Well, I began this exercise by reflecting on how different Christian intolerance in Thailand is compared to the USA. Having come this far, I have one final observation. Christianity in Thailand used to be far more intolerant of Buddhism than it now is. Living together has made a difference, but working on shared concerns has tipped the balance. Justice and compassion are “enzymes” religious organs produce for the whole body. The HIV-AIDS crisis as well as several previous ones (leprosy comes to mind) stimulated inter-religious action that helped religious intolerance and rivalry fade.
COVID could be America’s vaccine to get the body-politic alert to the anti-intellectual virus that’s attacking. If religious organs pump out quantities of justice and compassion they will have done what they can.

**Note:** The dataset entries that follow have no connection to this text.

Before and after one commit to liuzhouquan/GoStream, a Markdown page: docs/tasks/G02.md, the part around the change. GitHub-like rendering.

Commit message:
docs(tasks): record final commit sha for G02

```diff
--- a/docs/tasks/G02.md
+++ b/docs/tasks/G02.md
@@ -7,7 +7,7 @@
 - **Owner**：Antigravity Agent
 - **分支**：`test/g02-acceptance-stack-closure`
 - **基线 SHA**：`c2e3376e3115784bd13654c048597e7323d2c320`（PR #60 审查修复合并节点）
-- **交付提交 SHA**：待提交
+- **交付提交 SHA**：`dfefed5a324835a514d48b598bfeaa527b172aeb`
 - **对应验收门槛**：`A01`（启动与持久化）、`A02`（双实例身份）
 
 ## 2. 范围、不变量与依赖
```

From the first year I became a teacher in the theological seminary here in Thailand in 1965 I began to realize, “We are not doing this right.” Then 40 years ago I had an opportunity to try a new approach to theological education. For a couple of years I took a group of students on week-ends to work in a cluster of village churches. The work was practical and involved teaching classes, leading worship, preaching, and sometimes interventions. Every week we’d then discuss and reflect on what had happened.
What we did was reverse the educational paradigm for those “practical theology” functions (i.e. preaching, teaching, counseling, and officiating). In traditional classes the process is essentially to focus on a concept and then tell stories about how that works out in various situations. We gather in classrooms to study activities going on somewhere else. It is about principles in search of applications. On our weekends the situations came first and the concepts were identified in retrospect. It was inductive. We did what we needed to do; then we thought carefully about it, and tried to do it better the next time, if there was a next time.

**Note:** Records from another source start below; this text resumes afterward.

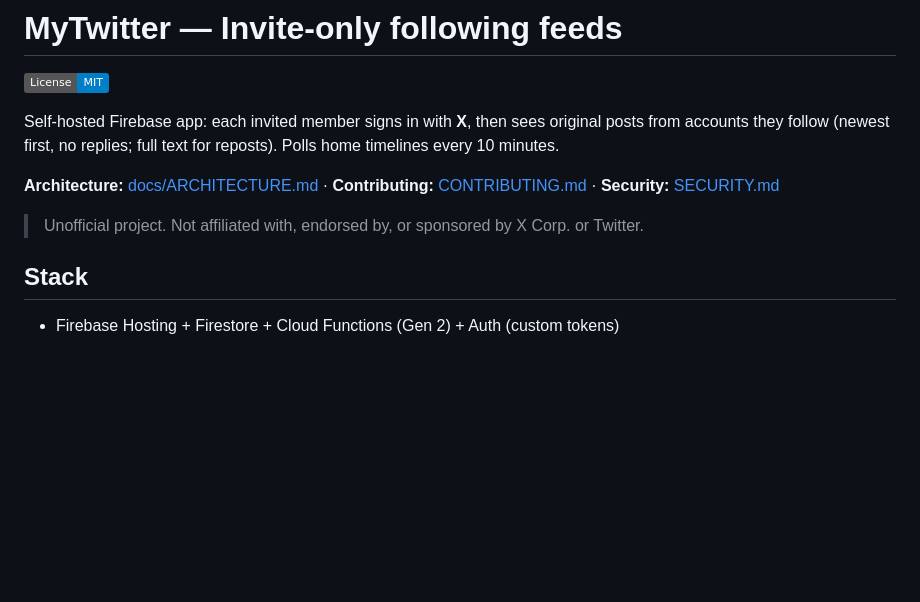
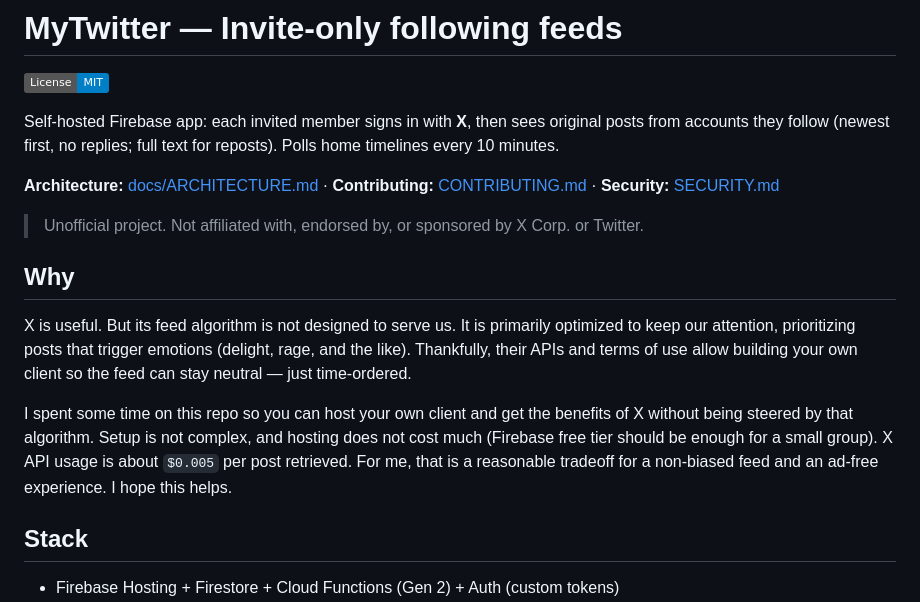
Before and after one commit to billylo1/MyTwitter, a Markdown page: README.md, the part around the change. GitHub-like rendering; badges without logos; blank space fills up the shorter version.

Commit message:
Explain why a time-ordered X client is worth self-hosting.
Co-authored-by: Cursor <cursoragent@cursor.com>

```diff
--- a/README.md
+++ b/README.md
@@ -7,6 +7,12 @@ Self-hosted Firebase app: each invited member signs in with **X**, then sees ori
 **Architecture:** [docs/ARCHITECTURE.md](docs/ARCHITECTURE.md) · **Contributing:** [CONTRIBUTING.md](CONTRIBUTING.md) · **Security:** [SECURITY.md](SECURITY.md)
 
 > Unofficial project. Not affiliated with, endorsed by, or sponsored by X Corp. or Twitter.
+
+## Why
+
+X is useful. But its feed algorithm is not designed to serve us. It is primarily optimized to keep our attention, prioritizing posts that trigger emotions (delight, rage, and the like). Thankfully, their APIs and terms of use allow building your own client so the feed can stay neutral — just time-ordered.
+
+I spent some time on this repo so you can host your own client and get the benefits of X without being steered by that algorithm. Setup is not complex, and hosting does not cost much (Firebase free tier should be enough for a small group). X API usage is about `$0.005` per post retrieved. For me, that is a reasonable tradeoff for a non-biased feed and an ad-free experience. I hope this helps.
 
 ## Stack
 
```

We were constantly surprised by peak learning moments. The best were challenges or interruptions, random and unplanned. Sometimes it was a spontaneous act that reverberated most resoundingly. [I was astonished by the ripples that resulted from my simply taking a blind man to breakfast one Sunday morning (as in the picture with this essay). Most of the student-team hadn’t realized how important random acts of kindness could be as keys to ministry.]
Context was a continuous issue, without which most of the learning experiences made less sense. In fact, it was context that made every incident unique, and it was uniqueness that demanded coherent explanation, that being the threshold of theological meaning inherent in the experience.
Pretty soon it happened that the learning that was taking place not only informed us about the practical undertakings in which we were involved, they were also leading to vocational and spiritual discernment that just never happened as predictably in other kinds of theological education.
Another result was the evolution of community. At the outset we were a group of outsiders who came on weekends. But our group coalesced and became colleagues. The villages to which we went welcomed us as they were able, but that evolved to the point that we actually became part of the village to some extent because of how we slept on floors and ate in the market or in church halls with kids. If there was a village fair we were there, and toward the end of the year we had a fair and the whole village came.
If we had not had to conform to the university’s academic requirements and calendar we would have achieved a level of involvement in which we became participants in village affairs with voices in creating the village’s future as well as expanding the capacity of the church to be effective and influential. That was a vision some of those students perceived. Even though that model was not continued by the seminary in Thailand, some of those students never lost the vision.
Rev. Dr. Kenneth Dobson posts his weekly reflections on this blog.